Ask a question

Great, now you you have the Assistant talking, the next step would be to ask a user a question. You do that by using an action getInput.

Let’s make some changes to our step to include the getInput action.

    - name: My first step
        - sendText: >
            Hello, World!
            Do you want a personal greeting?
        - getInput:

First thing you might have noticed - we put the greater than sign > after sendText action. Normally, your script would break, if you put in the new lines in the sendText action. For example, if you do this in your script

    - name: My first step
        # WARNING: Following line will break your scenario!
        - sendText: "Hello, World!
        Do you want a personal greeting?"
        - getInput:

and try to save the scenario you will get the following error:


The > sign would help you out, if you want to write longer texts to maintain the overview.

Now, after we’ve sent the text to the User - we actually want to make our Assistant listen. That’s what getInput does. On your devices you will usually see some visual cue. On Alexa that will be a blue ring or line.
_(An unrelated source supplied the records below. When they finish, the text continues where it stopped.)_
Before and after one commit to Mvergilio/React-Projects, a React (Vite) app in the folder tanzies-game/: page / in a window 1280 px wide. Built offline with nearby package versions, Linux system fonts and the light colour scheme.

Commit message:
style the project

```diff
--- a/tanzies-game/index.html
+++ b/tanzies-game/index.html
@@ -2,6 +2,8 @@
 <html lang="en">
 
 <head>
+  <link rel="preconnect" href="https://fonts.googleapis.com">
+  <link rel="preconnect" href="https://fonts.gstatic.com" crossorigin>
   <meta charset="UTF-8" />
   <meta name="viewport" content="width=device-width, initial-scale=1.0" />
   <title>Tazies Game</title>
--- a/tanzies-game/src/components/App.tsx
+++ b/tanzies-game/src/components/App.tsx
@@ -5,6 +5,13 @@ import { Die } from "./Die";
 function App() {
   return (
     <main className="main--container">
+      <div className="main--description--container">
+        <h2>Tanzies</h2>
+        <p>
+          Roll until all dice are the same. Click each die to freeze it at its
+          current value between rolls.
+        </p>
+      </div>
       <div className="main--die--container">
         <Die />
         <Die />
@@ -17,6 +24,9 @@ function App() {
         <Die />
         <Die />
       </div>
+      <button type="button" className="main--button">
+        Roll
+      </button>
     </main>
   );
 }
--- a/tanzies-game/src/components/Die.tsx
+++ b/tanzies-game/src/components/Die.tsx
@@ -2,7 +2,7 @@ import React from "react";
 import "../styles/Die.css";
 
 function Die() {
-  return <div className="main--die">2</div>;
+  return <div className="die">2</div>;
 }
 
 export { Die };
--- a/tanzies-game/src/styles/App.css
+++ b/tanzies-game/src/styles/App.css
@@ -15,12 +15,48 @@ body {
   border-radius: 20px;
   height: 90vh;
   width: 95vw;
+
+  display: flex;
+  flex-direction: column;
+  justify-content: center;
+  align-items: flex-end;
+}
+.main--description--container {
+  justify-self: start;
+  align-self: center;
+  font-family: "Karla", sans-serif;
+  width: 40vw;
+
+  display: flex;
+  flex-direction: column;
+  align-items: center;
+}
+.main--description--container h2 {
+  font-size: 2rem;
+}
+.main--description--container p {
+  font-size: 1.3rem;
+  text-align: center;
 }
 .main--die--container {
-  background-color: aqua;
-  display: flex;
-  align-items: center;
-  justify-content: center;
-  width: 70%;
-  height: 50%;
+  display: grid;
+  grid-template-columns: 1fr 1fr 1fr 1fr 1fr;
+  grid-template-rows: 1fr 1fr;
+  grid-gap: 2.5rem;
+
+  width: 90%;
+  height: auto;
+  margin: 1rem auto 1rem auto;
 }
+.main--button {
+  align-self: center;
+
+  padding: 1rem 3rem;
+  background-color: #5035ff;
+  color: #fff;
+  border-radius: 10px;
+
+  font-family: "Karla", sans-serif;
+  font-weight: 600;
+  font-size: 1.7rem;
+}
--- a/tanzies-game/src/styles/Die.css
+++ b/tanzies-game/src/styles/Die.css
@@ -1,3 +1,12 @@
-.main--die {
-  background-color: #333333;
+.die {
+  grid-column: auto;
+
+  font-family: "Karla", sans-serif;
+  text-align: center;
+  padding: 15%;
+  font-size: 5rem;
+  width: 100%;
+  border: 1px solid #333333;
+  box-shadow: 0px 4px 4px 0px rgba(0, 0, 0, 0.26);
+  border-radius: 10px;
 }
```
And on Google Home that would be blinking white dots.

That’s how the Human knows - ok, here is where I come in - it’s time for me to say something.

If you launch the Tester now, nothing will change:


Why? Well, although you asked the User a question and even put the Assistant in the “listening” mode with getInput, you still haven’t defined two important things:

  1. What are you expecting your user to say?
  2. What would happen next - after she said it?